Oftentimes the question arises as to whether or not the publisher of an investment newsletter is required to register as an investment adviser. Section 202(a)(11) of the Investment Advisers Act of 1940 (the “Act”) broadly defines an investment adviser as “any person who, for compensation engages in the business of advising others, either directly or through publications or writings, as to the value of securities or as to the advisability of investing in, purchasing, or selling securities, or who, for compensation and as part of a regular business, issues or promulgates analyses or reports concerning securities.” On first reading this definition, it may appear as though a publisher would fall within this general definition. However, specifically excluded from the definition is “the publisher of any bona fide newspaper, news magazine or business or financial publication of general and regular circulation.” This exemption is often referred to as the “publisher’s exemption,” and its purpose is to ensure First Amendment protection of financial and investment publications.
In Lowe v. Securities and Exchange Commission, the US Supreme Court allowed the petitioners to publish investment advice and commentary in newsletters without registering as investment advisers so long as:
- The publication only offers impersonal advice, not tailored to individual needs of a specific client or group;
- The publication is “bona fide,” meaning it is a “genuine” publication in that it contains disinterested commentary and analysis as opposed to promotional materials disseminated by a “tout”; and
- The publication is published regularly, and not just in response to events affecting the securities industry.
While the Lowe case establishes the basis of the “publisher’s exemption,” other cases have further limited the scope of the exemption. For instance, In the Matter of Weiss Research Inc., the SEC argued that Weiss Research was precluded from relying on the exclusion because they effectively had investment discretion on behalf of its auto-trading subscribers. Furthermore, in SEC v Yun Soo Oh Park, the SEC alleged that a website operator was an adviser due to (1) his “touting” of stock in which he had an interest, (2) the defendant’s use of individualized emails, and (3) the website being geared towards a particular category of individuals rather than the general public.
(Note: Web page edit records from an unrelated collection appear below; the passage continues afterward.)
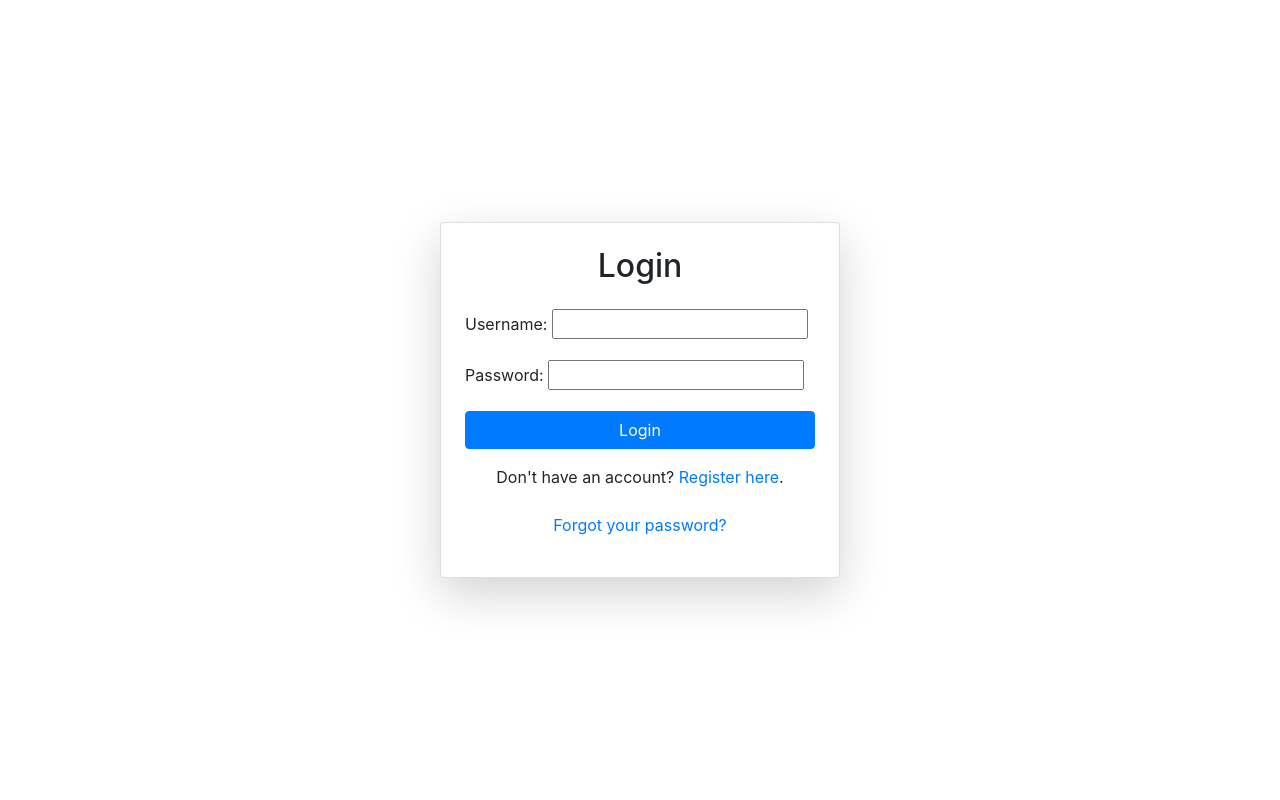
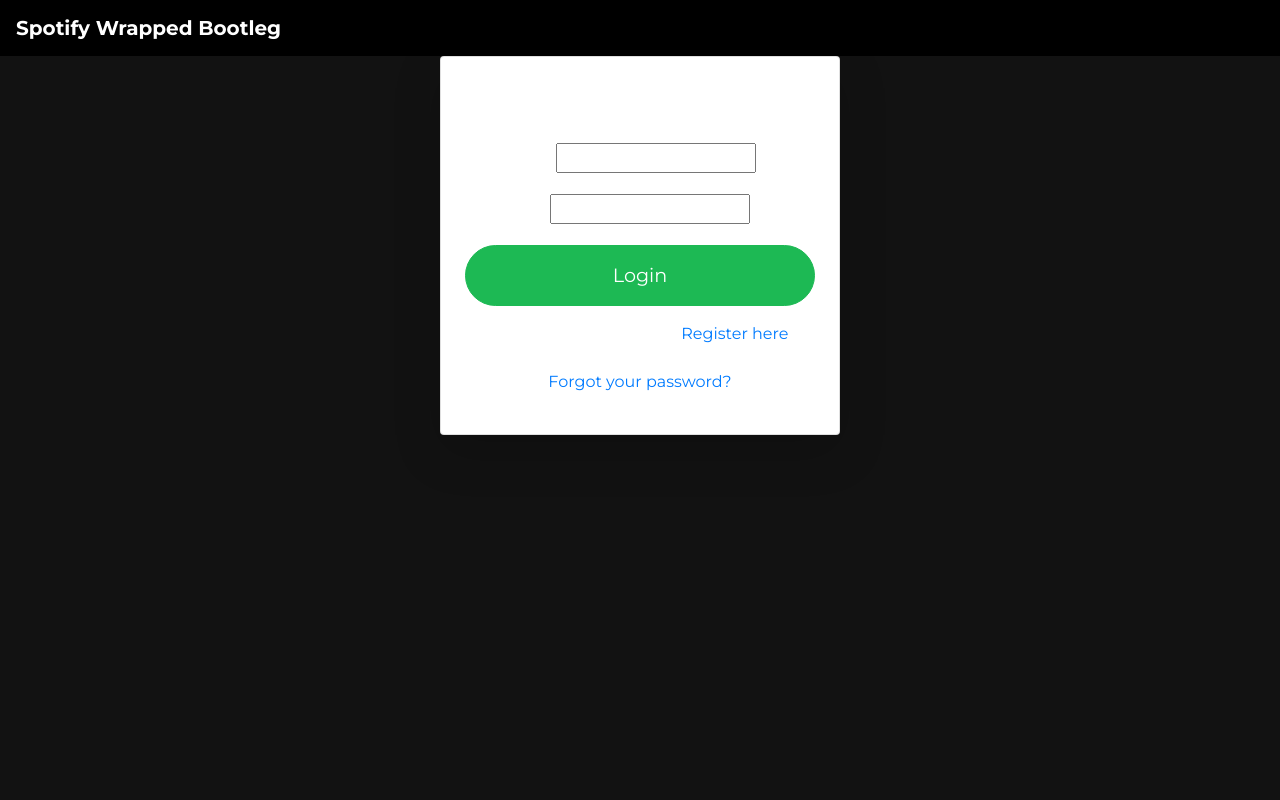
Before and after one commit to Group31-CS2340/cs2340project2, a Django app: page /login/ in a window 1280 px wide. Run offline with Django 5.2, Linux system fonts and the light colour scheme; some libraries are stand-ins or nearby versions.

Commit message:
updating login.html
updating login page to match Spotify theme

```diff
--- a/users/templates/login.html
+++ b/users/templates/login.html
@@ -2,14 +2,35 @@
 <!DOCTYPE html>
 <html lang="en">
 <head>
+    <!-- Meta tags and title -->
     <meta charset="UTF-8">
     <meta name="viewport" content="width=device-width, initial-scale=1.0">
-    <title>Login</title>
+    <title>Login - Spotify Wrapped Bootleg</title>
+
+    <!-- Include Bootstrap CSS -->
+    <link rel="stylesheet" href="https://stackpath.bootstrapcdn.com/bootstrap/4.5.2/css/bootstrap.min.css">
+
+    <!-- Include FontAwesome for icons -->
+    <link rel="stylesheet" href="https://cdnjs.cloudflare.com/ajax/libs/font-awesome/5.15.4/css/all.min.css">
+
+    <!-- Include Google Fonts -->
+    <link href="https://fonts.googleapis.com/css2?family=Montserrat:wght@400;700&display=swap" rel="stylesheet">
+
+    <!-- Include custom CSS -->
     <link href="{% static 'users/style.css' %}" rel="stylesheet">
-    <link href="https://stackpath.bootstrapcdn.com/bootstrap/4.5.2/css/bootstrap.min.css" rel="stylesheet">
 </head>
 <body>
-    <div class="container d-flex justify-content-center align-items-center" style="min-height: 100vh;">
+
+<!-- Navigation Bar -->
+<nav class="navbar navbar-expand-lg navbar-dark">
+    <a class="navbar-brand" href="{% url 'home' %}">Spotify Wrapped Bootleg</a>
+    <button class="navbar-toggler" type="button" data-toggle="collapse" data-target="#navbarNav"     aria-controls="navbarNav" aria-expanded="false" aria-label="Toggle navigation">
+        <span class="navbar-toggler-icon"></span>
+    </button>
+</nav>
+
+<!-- Login Section -->
+<div class="container d-flex justify-content-center align-items-center">
     <div class="card p-4 shadow-lg" style="max-width: 400px; width: 100%;">
         <h2 class="text-center mb-4">Login</h2>
         <form method="POST" action="{% url 'login' %}">
@@ -40,5 +61,11 @@
         </p>
     </div>
 </div>
+
+<!-- Include Bootstrap JS and dependencies -->
+<script src="https://code.jquery.com/jquery-3.5.1.slim.min.js"></script>
+<script     src="https://cdn.jsdelivr.net/npm/popper.js@1.16.1/dist/umd/popper.min.js"></script>
+<script     src="https://stackpath.bootstrapcdn.com/bootstrap/4.5.2/js/bootstrap.min.js"></script>
+
 </body>
 </html>
```
Lines whose indentation alone changed are shown as unchanged.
As seen, while the publisher’s exemption may allow certain publishers from having to register as advisers, each case is fact specific and requires scrutiny. For further information about this, or other related topics, please contact us at (619) 298-2880, or at email@example.com.